"We want to get this done by the August recess," he added, acknowledging later on Fox Business Network that such a timeline was "very aggressive."
U.S. equities have risen to record highs in recent weeks on hopes tax reform and other Trump administration policies would boost growth, but investors have started to become impatient for details.
President Donald Trump has promised announcement of a "phenomenal" plan by early March to cut business taxes.
The dollar fell against a basket of major currencies, while yields on U.S. Treasuries slipped after Mnuchin failed to provide much new information on the tax plans. U.S. stocks were mixed.
Some Republican senators have criticized a House Republican plan to levy a 20 percent tax on imports aimed at encouraging more U.S. production and exports and raising $1 trillion in revenue over a decade to offset lower business tax rates.
Mnuchin said the border tax plan was still being studied, but the tax reform plan would be negotiated with the House and Senate.
"We're looking at it seriously. There are certain aspects of it that we're concerned about, there are certain aspects that we like," Mnuchin told Fox Business Network of the border tax adjustment plan. "It's going to be something that's focused on growth, and we will have listened to people's concerns and we will have taken them into account."
In addition to tax reform, Congress and the administration are trying to settle on a plan to replace "Obamacare" with new healthcare legislation.
Mnuchin did not rule out potential tax cuts for wealthy earners, but told CNBC that the administration would aim to offset any "high end" tax cuts with reduced deductions and other breaks.
He told both networks that he believed the tax reform plan would help the United States boost economic growth above 3 percent by late 2018 from 1.6 percent in 2016. Growth effects from tax reform and less business regulation would not likely start to take hold until next year, he added.
He told CNBC the Trump administration would use "dynamic scoring" models that would likely assume more growth than models used by the Congressional Budget Office and the Joint Committee on Taxation. This would have the effect of boosting assumed revenues from tax reform and relaxation of regulations.
Given the still-low interest rate environment he said it "makes sense" for the Treasury to examine whether to issue long-term debt of 50 to 100 years "at a very slight premium," but said he was not ready to make any announcements on this topic.
Mnuchin added to recent comments in the Wall Street Journal regarding the strong dollar, telling Fox Business Network that short-term increases in the dollar's value "are a reflection of the optimism of the economic plans" of the Trump administration.
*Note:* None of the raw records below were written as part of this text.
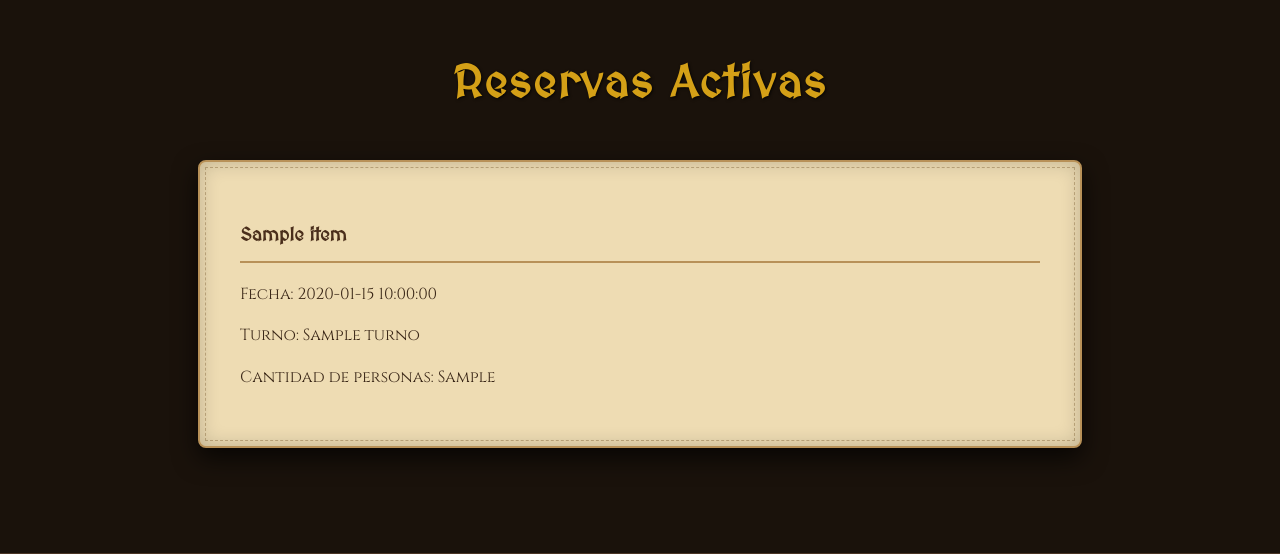
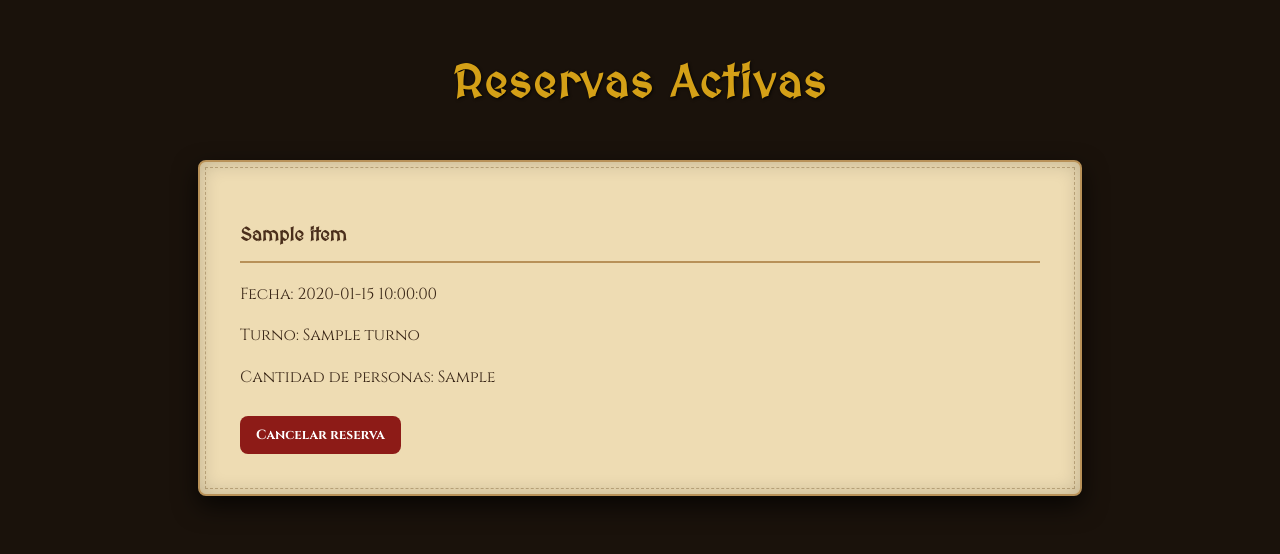
Before and after one commit to FinKedinn1/TPFinalIntro, a Flask app: page /reservaciones in a window 1280 px wide. Shown: the part 1241-1795 px from the top of the page. Run offline with Flask 3, Linux system fonts and the light colour scheme; a database or web service that is not in the repository returns one stand-in record (values such as "Sample title"); data that the repository does not hold is empty.

Commit message:
agrego boton de cancelar reserva en el template reservas.html

```diff
--- a/front/app.py
+++ b/front/app.py
@@ -122,7 +122,15 @@ def reservaciones():
     response = requests.get(f"{API_BACKEND}/reservas")
     reservas = response.json()
 
-    return render_template("reservas.html", reservas=reservas)
+    exito = request.args.get("exito")
+    return render_template("reservas.html", reservas=reservas, exito=exito)
+
+@app.route("/cancelar_reserva/<int:id>")
+def cancelar_reserva_front(id):
+
+    requests.get(f"{API_BACKEND}/reservas/cancelar/{id}")
+
+    return redirect(url_for("reservaciones", exito="Reserva cancelada"))
 
 @app.route("/reseñas", methods=["GET", "POST"])
 def reseñas():
--- a/front/static/css/style.css
+++ b/front/static/css/style.css
@@ -607,3 +607,16 @@ footer p {
 .admin-header {
     text-align: center;
 }
+
+.boton-cancelar {
+    background-color: rgba(131, 7, 7, 0.9);
+    color: white;
+    padding: 10px 16px;
+    border: none;
+    border-radius: 8px;
+    font-weight: bold;
+    font-family: "Cinzel";
+    cursor: pointer;
+    text-decoration: none;
+    margin-top: 10px;
+}
--- a/front/templates/reservas.html
+++ b/front/templates/reservas.html
@@ -82,6 +82,11 @@ Reservas Activas
          Cantidad de personas:
         {{ reserva.cant_personas }}
     </p>
+    <a href="{{ url_for('cancelar_reserva_front', id=reserva.id_reserva) }}">
+       <button class="boton-cancelar">
+        Cancelar reserva
+        </button>
+    </a>
 </div>
 
 {% endfor %}
```
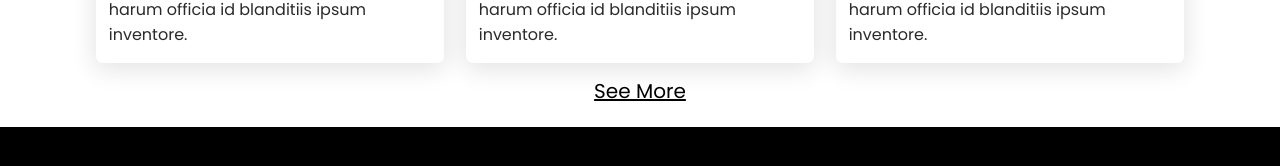
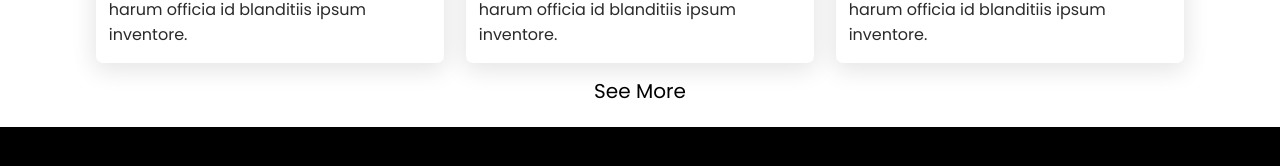
Before and after one commit to Soban22/PrintingWebsite, a React (Vite) app: page / in a window 1280 px wide. Shown: the part 2416-2582 px from the top of the page. Built offline with nearby package versions, Linux system fonts and the light colour scheme.

Commit message:
Update Home.jsx

```diff
--- a/src/routes/Home.jsx
+++ b/src/routes/Home.jsx
@@ -22,7 +22,7 @@ const Home = () => {
         <Trip/>
         <div style={{ position: "relative"}}>
   <a
-    href="https://printing-website-lilac.vercel.app/product"
+    Path="/product"
     style={{
       position: "absolute",
       top: "50%",
```
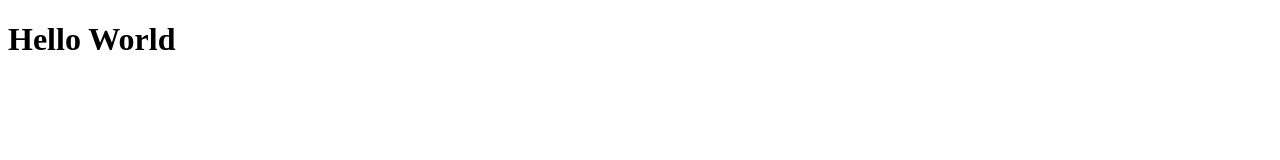
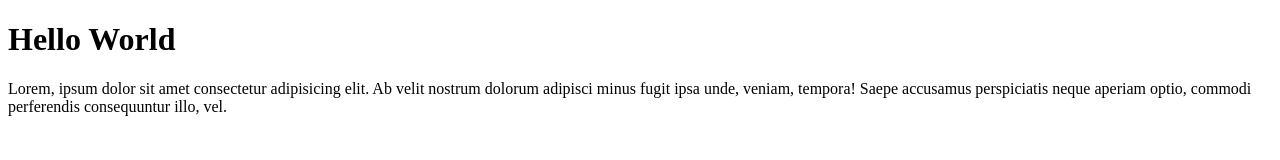
Before and after one commit to kiddo27/kiddo27-git-test, a plain HTML site: page index.html in a window 1280 px wide. Drawn offline with Linux system fonts and the light colour scheme.

Commit message:
menambahkan paragraph

```diff
--- a/index.html
+++ b/index.html
@@ -7,5 +7,6 @@
 </head>
 <body>
 	<h1>Hello World</h1>
+	<p>Lorem, ipsum dolor sit amet consectetur adipisicing elit. Ab velit nostrum dolorum adipisci minus fugit ipsa unde, veniam, tempora! Saepe accusamus perspiciatis neque aperiam optio, commodi perferendis consequuntur illo, vel.</p>
 </body>
 </html>
```
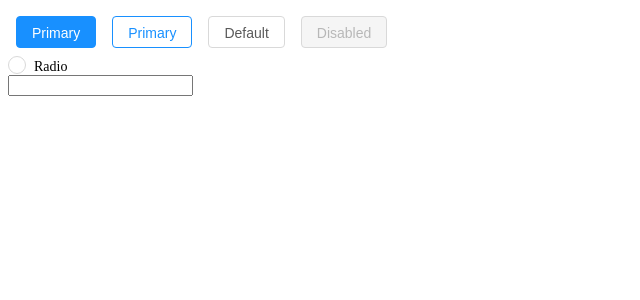
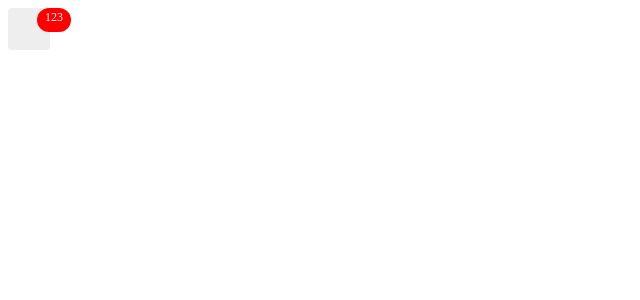
Before and after one commit to Yingkaixiang/ykx-antd, a React app: page / in a window 1280 px wide. Shown: the top 300 px of the page, without its empty margins (0-640 px from the left). Built offline with nearby package versions, Linux system fonts and the light colour scheme.

Commit message:
refactor: 添加 commitizen 作为 commit 规范

```diff
--- a/package.json
+++ b/package.json
@@ -23,6 +23,7 @@
     "@types/react": "^16.4.2",
     "@types/react-dom": "^16.0.6",
     "css-loader": "^0.28.11",
+    "cz-conventional-changelog": "^2.1.0",
     "html-webpack-plugin": "^3.2.0",
     "less": "^3.0.4",
     "less-loader": "^4.1.0",
@@ -37,5 +38,10 @@
     "webpack-cli": "^3.0.8",
     "webpack-dev-middleware": "^3.1.3",
     "webpack-hot-middleware": "^2.22.2"
+  },
+  "config": {
+    "commitizen": {
+      "path": "./node_modules/cz-conventional-changelog"
+    }
   }
 }
--- a/src/app/App.tsx
+++ b/src/app/App.tsx
@@ -1,25 +1,20 @@
 import * as React from "react";
 import * as ReactDOM from "react-dom";
-import Button from "./components/button/";
-import Input from "./components/input/";
-import Radio from "./components/radio/";
+import Badge from "./components/badge/";
 
 const root = document.getElementById("root");
+const badgeStyle = {
+  background: "#eee",
+  borderRadius: 4,
+  height: 42,
+  width: 42,
+};
 
 ReactDOM.render(
   <div>
-    <Button style={{ margin: 8 }} type="primary">
-      Primary
-    </Button>
-    <Button style={{ margin: 8 }} type="primary" ghost>
-      Primary
-    </Button>
-    <Button style={{ margin: 8 }}>Default</Button>
-    <Button style={{ margin: 8 }} disabled>
-      Disabled
-    </Button>
-    <Radio>Radio</Radio>
-    <Input />
+    <Badge count={0}>
+      <div style={badgeStyle} />
+    </Badge>
   </div>,
   root,
 );
--- /dev/null
+++ b/src/app/components/badge/index.less
@@ -0,0 +1,19 @@
+:global {
+  .ykx-badge {
+    position: relative;
+    display: inline-block;
+
+    &-item {
+      display: inline-block;
+      padding: 2px 8px;
+      height: 20px;
+      border-radius: 20px;
+      color: #ffffff;
+      background-color: red;
+      font-size: 12px;
+      position: absolute;
+      top: 0;
+      right: -50%;
+    }
+  }
+}
--- /dev/null
+++ b/src/app/components/badge/index.tsx
@@ -0,0 +1,33 @@
+// 徽标数
+
+import * as React from "react";
+import "./index.less";
+
+interface IBadgeProps {
+  count?: number;
+  dot?: boolean;
+  offset?: [number, number];
+  overflowCount?: number;
+  showZero?: boolean;
+  status?: string;
+  text?: string;
+  title?: string;
+}
+
+class Badge extends React.Component<IBadgeProps, any> {
+  constructor(props: IBadgeProps) {
+    super(props);
+  }
+
+  render() {
+    const { children } = this.props;
+    return (
+      <span className="ykx-badge">
+        <span className="ykx-badge-item">123</span>
+        {children}
+      </span>
+    );
+  }
+}
+
+export default Badge;
--- a/src/app/components/button/index.less
+++ b/src/app/components/button/index.less
@@ -1,6 +1,7 @@
 @import "../../style/default";
 
 @default-color: #d9d9d9;
+@primary-hover: rgba(24, 144, 255, 0.8);
 
 :global {
   .ykx-button {
@@ -19,6 +20,11 @@
       border-color: @primary-color;
       background-color: @primary-color;
       color: #ffffff;
+
+      &:hover {
+        border-color: @primary-hover;
+        background-color: @primary-hover;
+      }
 
       &-ghost {
         border-color: @primary-color;
```
Also changed, not shown: 1 other file (tests, documents, lock files or other folders).
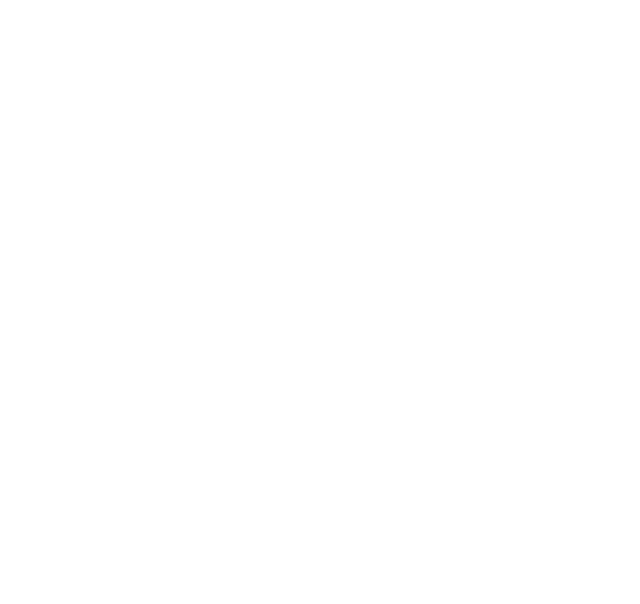
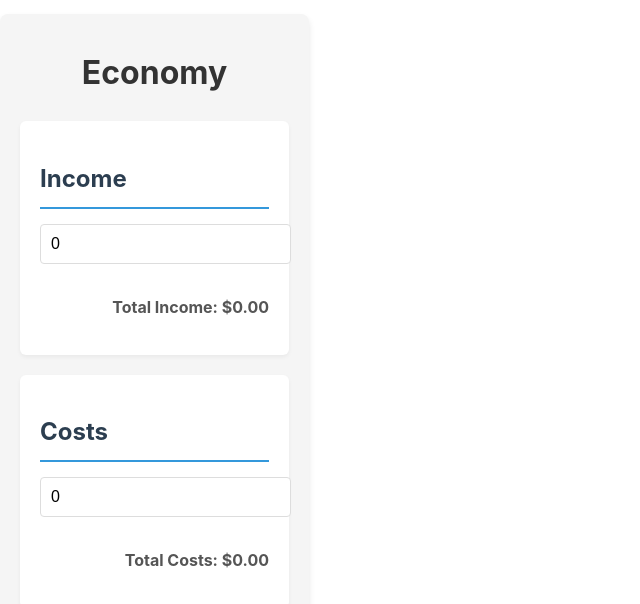
Before and after one commit to vmvangils/Expense-Tracker, a React (Vite) app: page /economy in a window 1280 px wide. Shown: the part 786-1390 px from the top of the page, without its empty margins (0-640 px from the left). Before the commit the page ends 800 px from the top, so only its background shows below. Built offline with nearby package versions, Linux system fonts and the light colour scheme.

Commit message:
Economy.tsx
Set a number in the economy.tsx, doesn't function yet the app.tsx is broken.

```diff
--- a/src/App.tsx
+++ b/src/App.tsx
@@ -1,11 +1,18 @@
-import Navbar from './components/navbar/Navbar.tsx';
+import { BrowserRouter as Router, Routes, Route } from 'react-router-dom';
+import Navbar from './components/navbar/Navbar';
+import Economy from './routes/economy';
 
 function App() {
   return (
-    <div>
-      <Navbar />
-      {/* Additional components go here */}
-    </div>
+    <Router>
+      <div>
+        <Navbar />
+        <Routes>
+          <Route path="/economy" element={<Economy />} />
+          {/* Other routes */}
+        </Routes>
+      </div>
+    </Router>
   );
 }
 
--- /dev/null
+++ b/src/routes/economy.module.css
@@ -0,0 +1,54 @@
+.economyContainer {
+    max-width: 600px;
+    margin: 0 auto;
+    padding: 20px;
+    background-color: #f5f5f5;
+    border-radius: 8px;
+    box-shadow: 0 4px 6px rgba(0, 0, 0, 0.1);
+  }
+
+  .economyContainer h1 {
+    text-align: center;
+    color: #333;
+    margin-bottom: 30px;
+    font-size: 2rem;
+  }
+
+  .incomeSection,
+  .costsSection {
+    background-color: white;
+    border-radius: 6px;
+    padding: 20px;
+    margin-bottom: 20px;
+    box-shadow: 0 2px 4px rgba(0, 0, 0, 0.05);
+  }
+
+  .incomeSection h2,
+  .costsSection h2 {
+    color: #2c3e50;
+    margin-bottom: 15px;
+    border-bottom: 2px solid #3498db;
+    padding-bottom: 10px;
+  }
+
+  .economyContainer input {
+    width: 100%;
+    padding: 10px;
+    margin-bottom: 15px;
+    border: 1px solid #ddd;
+    border-radius: 4px;
+    font-size: 16px;
+    transition: border-color 0.3s ease;
+  }
+
+  .economyContainer input:focus {
+    outline: none;
+    border-color: #3498db;
+    box-shadow: 0 0 5px rgba(52, 152, 219, 0.5);
+  }
+
+  .economyContainer p {
+    color: #555;
+    font-weight: bold;
+    text-align: right;
+  }
--- a/src/economy.tsx
+++ b/src/routes/economy.tsx
@@ -1,9 +1,10 @@
 import React, { useState } from "react";
-import styles from "./Economy.module.css";
-
+import styles from "./economy.module.css";
 
 const Economy: React.FC = () => {
   const [income, setIncome] = useState<number>(0);
+  const [costs, setCosts] = useState<number>(0);
+
   const handleIncomeChange = (e: React.ChangeEvent<HTMLInputElement>) => {
     setIncome(Number(e.target.value));
   };
```
Also changed, not shown: src/global.d.ts (added, +9 -0 lines), src/routes/economy.css (deleted, +0 -31 lines), src/Economy.module.css (deleted).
Trump had pledged to declare China a currency manipulator on his first day in office, but Mnuchin told CNBC he would pursue the normal Treasury process of examining currency practices by major trading partners. Treasury is required by law to report on these findings by April 15.
He added that Treasury was also considering allowing the U.S. Export-Import Bank to make loans larger than its current $10 million limit. EXIM has been restricted in its ability to lend because its board is not at full strength.
Mnuchin said the Trump administration was not interested in simply subsidizing large corporations.
(Reporting by Sweta Singh in Bengaluru and David Lawder in Washington; Editing by Chizu Nomiyama and Andrea Ricci)